Work instruction
Return the data below exactly as given, except for the images.

= = = = = = =

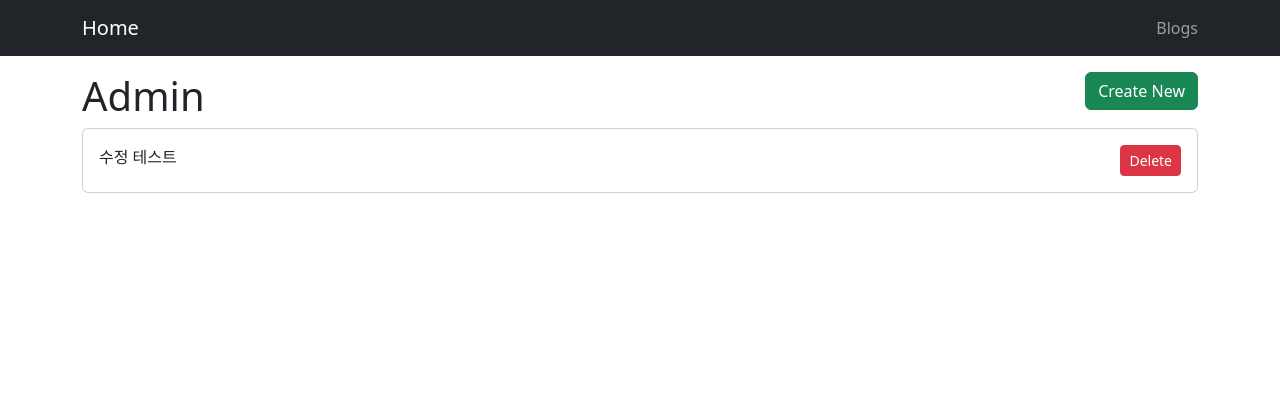
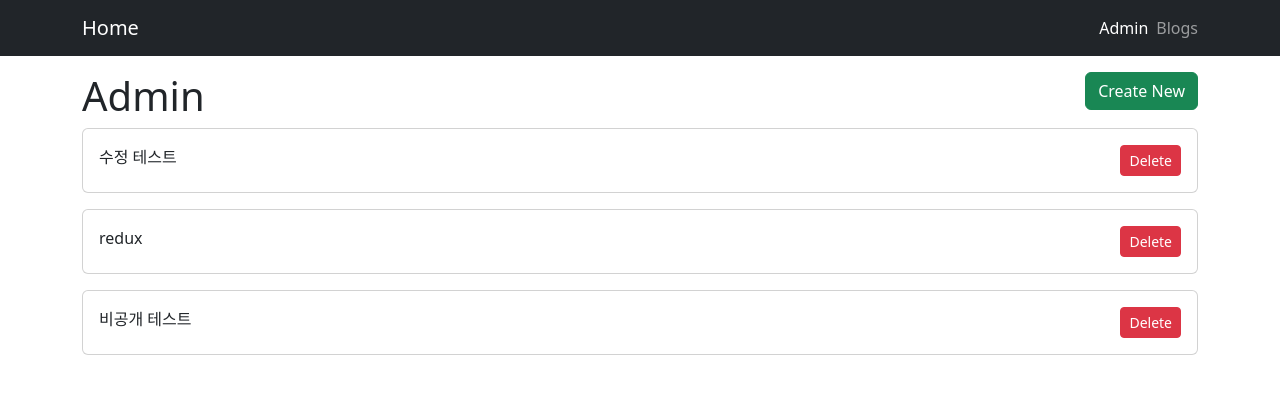
Before and after one commit to EllaSEON/Blog, a React (Create React App) app in the folder react-basic/: page /admin in a window 1280 px wide. Shown: the top 394 px of the page. Built offline with nearby package versions, Linux system fonts and the light colour scheme; data requests are answered from the project's data file.

Commit message:
<feat> : BlogList 컴포넌트 이용하여 admin 페이지 수정

```diff
--- a/react-basic/src/Pages/AdminPage.jsx
+++ b/react-basic/src/Pages/AdminPage.jsx
@@ -12,7 +12,7 @@
           </Link>
         </div>
       </div>
-      <BlogList />
+      <BlogList isAdmin={true} />
     </div>
   );
 };
--- a/react-basic/src/components/BlogList.jsx
+++ b/react-basic/src/components/BlogList.jsx
@@ -1,10 +1,11 @@
 import axios from "axios";
 import { useState, useEffect } from "react";
 import { useNavigate } from "react-router-dom";
+import PropTypes from "prop-types";
 import Card from "../components/Card";
 import LoadingSpinner from "../components/LoadingSpinner";
 
-const BlogList = () => {
+const BlogList = ({ isAdmin }) => {
   const navigate = useNavigate();
   const [posts, setPosts] = useState([]);
   const [loading, setLoading] = useState(true);
@@ -41,7 +42,7 @@
   }
   return posts
     .filter((post) => {
-      return post.publish;
+      return isAdmin || post.publish; //관리자 페이지 일경우에만 보이고 아닐경우 post가 공개일경우만 보이게함
     })
     .map((post) => {
       return (
@@ -50,6 +51,7 @@
           title={post.title}
           onClick={() => navigate(`/blogs/${post.id}`)}
         >
+          {isAdmin ? (
             <div>
               <button
                 className="btn btn-danger btn-sm"
@@ -58,9 +60,17 @@
                 Delete
               </button>
             </div>
+          ) : null}
         </Card>
       );
     });
 };
 
+BlogList.propTypes = {
+  isAdmin: PropTypes.bool,
+};
+
+BlogList.defaultProps = {
+  isAdmin: false, // list 페이지에서는 기본이 false라서 아무것도 안넘겨줌
+};
 export default BlogList;
--- a/react-basic/src/components/NavBar.jsx
+++ b/react-basic/src/components/NavBar.jsx
@@ -7,7 +7,18 @@
         <Link className="navbar-brand" to="/">
           Home
         </Link>
-        <ul className="navbar-nav">
+        <ul style={{ flexDirection: "row" }} className="navbar-nav">
+          <li className="nav-item me-2">
+            <NavLink
+              className={({ isActive }) =>
+                isActive ? "nav-link active" : "nav-link inactive"
+              }
+              aria-current="page"
+              to="/admin"
+            >
+              Admin
+            </NavLink>
+          </li>
           <li className="nav-item">
             <NavLink
               className={({ isActive }) =>
```
Also changed, not shown: react-basic/src/Pages/ListPage.jsx (line endings or trailing spaces). Lines whose indentation alone changed are shown as unchanged.
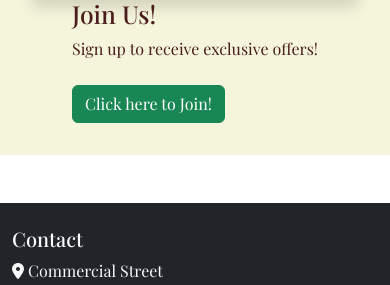
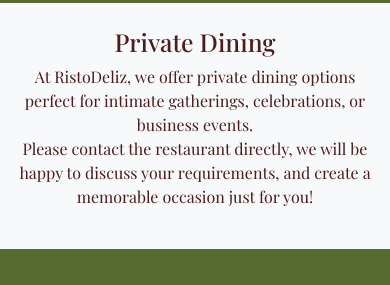
Before and after one commit to jessi25924/risto_deliz, a Django app: page / in a window 390 px wide. Shown: the part 1430-1715 px from the top of the page. Run offline with Django 4.2, Linux system fonts and the light colour scheme; some libraries are stand-ins or nearby versions; some web fonts are replaced.

Commit message:
Update home.html css style

```diff
--- a/risto_deliz/settings.py
+++ b/risto_deliz/settings.py
@@ -27,7 +27,7 @@ BASE_DIR = Path(__file__).resolve().parent.parent
 SECRET_KEY = os.environ.get("SECRET_KEY")
 
 # SECURITY WARNING: don't run with debug turned on in production!
-DEBUG = True
+DEBUG = False
 
 ALLOWED_HOSTS = ['.herokuapp.com', '127.0.0.1']
 
--- a/static/css/styles.css
+++ b/static/css/styles.css
@@ -7,6 +7,7 @@
     --secondary-font: "Great Vibes", roboto;
     --primary-color: #4a1c1c; /*deep maroon / text colour(Headings, Buttons, Links)*/
     --secondary-color: #6b8e23; /*olive green / Accent color*/
+    --secondary-background-color: #556B2F;
     --highlight-color: #d4af37; /*champagne / highlight or call to action colour*/
     --background-color: #f5f0e8; /*warm cream / main background*/
     --background-contrast-color: #3b2f2f; /*espresso brown / footer, navbar or contrast background*/
@@ -14,6 +15,7 @@
 
 /* full-page background*/
 body {
+    background-color: var(--secondary-background-color);
     color: var(--primary-color);
     font-family: var(--primary-font);
 }
@@ -49,10 +51,6 @@ main .container {
     color: #fff;
 }
 
-.navbar-brand, .navbar-link, .footer a {
-    color: var(--secondary-color) !important;
-}
-
 /* Shared style for all content pages but home */
 .page-wrapper {
     background-color: rgba(255, 255, 255, 0.7);
--- a/templates/home.html
+++ b/templates/home.html
@@ -5,13 +5,25 @@
 
 
 {% block content %}
-<section class="hero">
-    <div class="hero-text text-center">
+<!-- Hero Section -->
+<section class="hero text-center">
+    <div class="hero-text">
         <h1>A Taste of Italy, Right at Your Table</h1>
-                <p>RistoDeliz is where the soul of Italy is served on every plate. Form the rich aroma of slow-simmered sauces to the first bite of handmade pasta,
-                    our dishes bring you the warmth and passion of true Italian cooking.<br>Prepare to savour an experience that's as genuine as Nonna's kitchen.
-                </p>
-                <a href="{% url 'book_table' %}" class="btn btn-primary mt-3">Book a Table</a>
+        <a href="{% url 'book_table' %}" class="btn btn-primary mt-3">Book a Table</a>
+    </div>
+</section>
+
+<!-- Introduction -->
+<section class="container-fluid py-4 bg-light mt-5">
+    <div class="row justify-content-center">
+        <div class="col-md-10 text-center">
+            <p fs-4>
+                RistoDeliz is where the soul of Italy is served on every plate.
+                Form the rich aroma of slow-simmered sauces to the first bite of handmade pasta,
+                our dishes bring you the warmth and passion of true Italian cooking.<br>
+                Prepare to savour an experience that's as genuine as Nonna's kitchen.
+            </p>
+        </div>
     </div>
 </section>
 
@@ -26,8 +38,22 @@
     </div>
 </section>
 
+<!-- Private Dining -->
+<section class="container-fluid py-4 bg-light">
+    <div class="row justify-content-center">
+        <div class="col-md-10 text-center">
+            <h2>Private Dining</h2>
+            <p fs-4>
+                At RistoDeliz, we offer private dining options perfect for intimate gatherings, celebrations, or business events.<br>
+                Please contact the restaurant directly, we will be happy to discuss your requirements,
+                and create a memorable occasion just for you!
+            </p>
+        </div>
+    </div>
+</section>
+
 <!-- Sign Up Invite -->
-<section class="container my-5 d-flex flex-column-reverse flex-md-row align-items-center">
+<section class="container d-flex flex-column-reverse flex-md-row align-items-center mt-5 mb-5">
     <div class="col-md-6 px-4">
         <h2>Join Us!</h2>
         <p>Sign up to receive exclusive offers!</p>
```
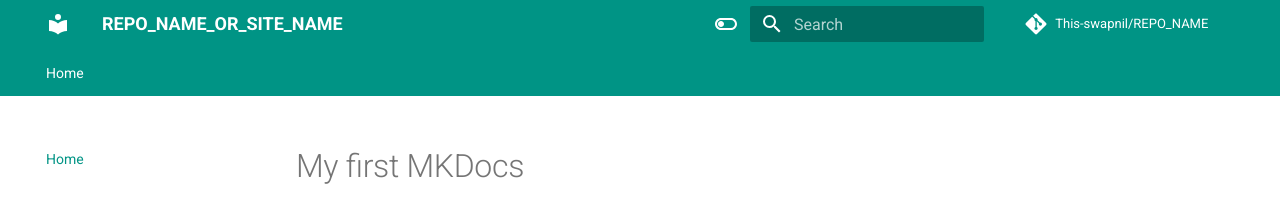
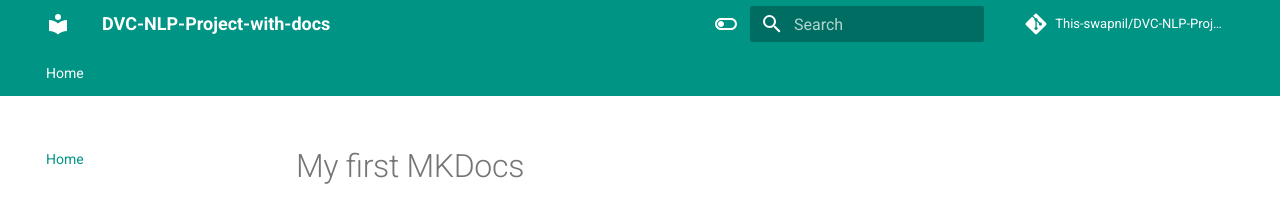
Before and after one commit to This-swapnil/DVC-NLP-Project-with-docs, an MkDocs documentation site: the page built from docs/index.md, in a window 1280 px wide. Shown: the top 206 px of the page. Built offline with MkDocs 1.6.1 and Material for MkDocs 9.7.7, drawn with Linux system fonts in a browser that asks for light colours; comment, search, counter and statistics services are not loaded.

Commit message:
mkdocs repo_name added

```diff
--- a/mkdocs.yaml
+++ b/mkdocs.yaml
@@ -1,5 +1,5 @@
 # Project information
-site_name: REPO_NAME_OR_SITE_NAME
+site_name: DVC-NLP-Project-with-docs
 # defeine TOC or order of website-
 nav:
   - Home: index.md
@@ -9,8 +9,8 @@ site_description: >-
   DESCRIPTION
 
 # Repository
-repo_name: This-swapnil/REPO_NAME
-repo_url: https://github.com/This-swapnil/REPO_NAME
+repo_name: This-swapnil/DVC-NLP-Project-with-docs
+repo_url: https://github.com/This-swapnil/DVC-NLP-Project-with-docs
 
 # Configuration
 theme:
```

= = = = = = =

Solution
Before and after one commit to EllaSEON/Blog, a React (Create React App) app in the folder react-basic/: page /admin in a window 1280 px wide. Shown: the top 394 px of the page. Built offline with nearby package versions, Linux system fonts and the light colour scheme; data requests are answered from the project's data file.

Commit message:
<feat> : BlogList 컴포넌트 이용하여 admin 페이지 수정

```diff
--- a/react-basic/src/Pages/AdminPage.jsx
+++ b/react-basic/src/Pages/AdminPage.jsx
@@ -12,7 +12,7 @@
           </Link>
         </div>
       </div>
-      <BlogList />
+      <BlogList isAdmin={true} />
     </div>
   );
 };
--- a/react-basic/src/components/BlogList.jsx
+++ b/react-basic/src/components/BlogList.jsx
@@ -1,10 +1,11 @@
 import axios from "axios";
 import { useState, useEffect } from "react";
 import { useNavigate } from "react-router-dom";
+import PropTypes from "prop-types";
 import Card from "../components/Card";
 import LoadingSpinner from "../components/LoadingSpinner";
 
-const BlogList = () => {
+const BlogList = ({ isAdmin }) => {
   const navigate = useNavigate();
   const [posts, setPosts] = useState([]);
   const [loading, setLoading] = useState(true);
@@ -41,7 +42,7 @@
   }
   return posts
     .filter((post) => {
-      return post.publish;
+      return isAdmin || post.publish; //관리자 페이지 일경우에만 보이고 아닐경우 post가 공개일경우만 보이게함
     })
     .map((post) => {
       return (
@@ -50,6 +51,7 @@
           title={post.title}
           onClick={() => navigate(`/blogs/${post.id}`)}
         >
+          {isAdmin ? (
             <div>
               <button
                 className="btn btn-danger btn-sm"
@@ -58,9 +60,17 @@
                 Delete
               </button>
             </div>
+          ) : null}
         </Card>
       );
     });
 };
 
+BlogList.propTypes = {
+  isAdmin: PropTypes.bool,
+};
+
+BlogList.defaultProps = {
+  isAdmin: false, // list 페이지에서는 기본이 false라서 아무것도 안넘겨줌
+};
 export default BlogList;
--- a/react-basic/src/components/NavBar.jsx
+++ b/react-basic/src/components/NavBar.jsx
@@ -7,7 +7,18 @@
         <Link className="navbar-brand" to="/">
           Home
         </Link>
-        <ul className="navbar-nav">
+        <ul style={{ flexDirection: "row" }} className="navbar-nav">
+          <li className="nav-item me-2">
+            <NavLink
+              className={({ isActive }) =>
+                isActive ? "nav-link active" : "nav-link inactive"
+              }
+              aria-current="page"
+              to="/admin"
+            >
+              Admin
+            </NavLink>
+          </li>
           <li className="nav-item">
             <NavLink
               className={({ isActive }) =>
```
Also changed, not shown: react-basic/src/Pages/ListPage.jsx (line endings or trailing spaces). Lines whose indentation alone changed are shown as unchanged.
Before and after one commit to jessi25924/risto_deliz, a Django app: page / in a window 390 px wide. Shown: the part 1430-1715 px from the top of the page. Run offline with Django 4.2, Linux system fonts and the light colour scheme; some libraries are stand-ins or nearby versions; some web fonts are replaced.

Commit message:
Update home.html css style

```diff
--- a/risto_deliz/settings.py
+++ b/risto_deliz/settings.py
@@ -27,7 +27,7 @@ BASE_DIR = Path(__file__).resolve().parent.parent
 SECRET_KEY = os.environ.get("SECRET_KEY")
 
 # SECURITY WARNING: don't run with debug turned on in production!
-DEBUG = True
+DEBUG = False
 
 ALLOWED_HOSTS = ['.herokuapp.com', '127.0.0.1']
 
--- a/static/css/styles.css
+++ b/static/css/styles.css
@@ -7,6 +7,7 @@
     --secondary-font: "Great Vibes", roboto;
     --primary-color: #4a1c1c; /*deep maroon / text colour(Headings, Buttons, Links)*/
     --secondary-color: #6b8e23; /*olive green / Accent color*/
+    --secondary-background-color: #556B2F;
     --highlight-color: #d4af37; /*champagne / highlight or call to action colour*/
     --background-color: #f5f0e8; /*warm cream / main background*/
     --background-contrast-color: #3b2f2f; /*espresso brown / footer, navbar or contrast background*/
@@ -14,6 +15,7 @@
 
 /* full-page background*/
 body {
+    background-color: var(--secondary-background-color);
     color: var(--primary-color);
     font-family: var(--primary-font);
 }
@@ -49,10 +51,6 @@ main .container {
     color: #fff;
 }
 
-.navbar-brand, .navbar-link, .footer a {
-    color: var(--secondary-color) !important;
-}
-
 /* Shared style for all content pages but home */
 .page-wrapper {
     background-color: rgba(255, 255, 255, 0.7);
--- a/templates/home.html
+++ b/templates/home.html
@@ -5,13 +5,25 @@
 
 
 {% block content %}
-<section class="hero">
-    <div class="hero-text text-center">
+<!-- Hero Section -->
+<section class="hero text-center">
+    <div class="hero-text">
         <h1>A Taste of Italy, Right at Your Table</h1>
-                <p>RistoDeliz is where the soul of Italy is served on every plate. Form the rich aroma of slow-simmered sauces to the first bite of handmade pasta,
-                    our dishes bring you the warmth and passion of true Italian cooking.<br>Prepare to savour an experience that's as genuine as Nonna's kitchen.
-                </p>
-                <a href="{% url 'book_table' %}" class="btn btn-primary mt-3">Book a Table</a>
+        <a href="{% url 'book_table' %}" class="btn btn-primary mt-3">Book a Table</a>
+    </div>
+</section>
+
+<!-- Introduction -->
+<section class="container-fluid py-4 bg-light mt-5">
+    <div class="row justify-content-center">
+        <div class="col-md-10 text-center">
+            <p fs-4>
+                RistoDeliz is where the soul of Italy is served on every plate.
+                Form the rich aroma of slow-simmered sauces to the first bite of handmade pasta,
+                our dishes bring you the warmth and passion of true Italian cooking.<br>
+                Prepare to savour an experience that's as genuine as Nonna's kitchen.
+            </p>
+        </div>
     </div>
 </section>
 
@@ -26,8 +38,22 @@
     </div>
 </section>
 
+<!-- Private Dining -->
+<section class="container-fluid py-4 bg-light">
+    <div class="row justify-content-center">
+        <div class="col-md-10 text-center">
+            <h2>Private Dining</h2>
+            <p fs-4>
+                At RistoDeliz, we offer private dining options perfect for intimate gatherings, celebrations, or business events.<br>
+                Please contact the restaurant directly, we will be happy to discuss your requirements,
+                and create a memorable occasion just for you!
+            </p>
+        </div>
+    </div>
+</section>
+
 <!-- Sign Up Invite -->
-<section class="container my-5 d-flex flex-column-reverse flex-md-row align-items-center">
+<section class="container d-flex flex-column-reverse flex-md-row align-items-center mt-5 mb-5">
     <div class="col-md-6 px-4">
         <h2>Join Us!</h2>
         <p>Sign up to receive exclusive offers!</p>
```
Before and after one commit to This-swapnil/DVC-NLP-Project-with-docs, an MkDocs documentation site: the page built from docs/index.md, in a window 1280 px wide. Shown: the top 206 px of the page. Built offline with MkDocs 1.6.1 and Material for MkDocs 9.7.7, drawn with Linux system fonts in a browser that asks for light colours; comment, search, counter and statistics services are not loaded.

Commit message:
mkdocs repo_name added

```diff
--- a/mkdocs.yaml
+++ b/mkdocs.yaml
@@ -1,5 +1,5 @@
 # Project information
-site_name: REPO_NAME_OR_SITE_NAME
+site_name: DVC-NLP-Project-with-docs
 # defeine TOC or order of website-
 nav:
   - Home: index.md
@@ -9,8 +9,8 @@ site_description: >-
   DESCRIPTION
 
 # Repository
-repo_name: This-swapnil/REPO_NAME
-repo_url: https://github.com/This-swapnil/REPO_NAME
+repo_name: This-swapnil/DVC-NLP-Project-with-docs
+repo_url: https://github.com/This-swapnil/DVC-NLP-Project-with-docs
 
 # Configuration
 theme:
```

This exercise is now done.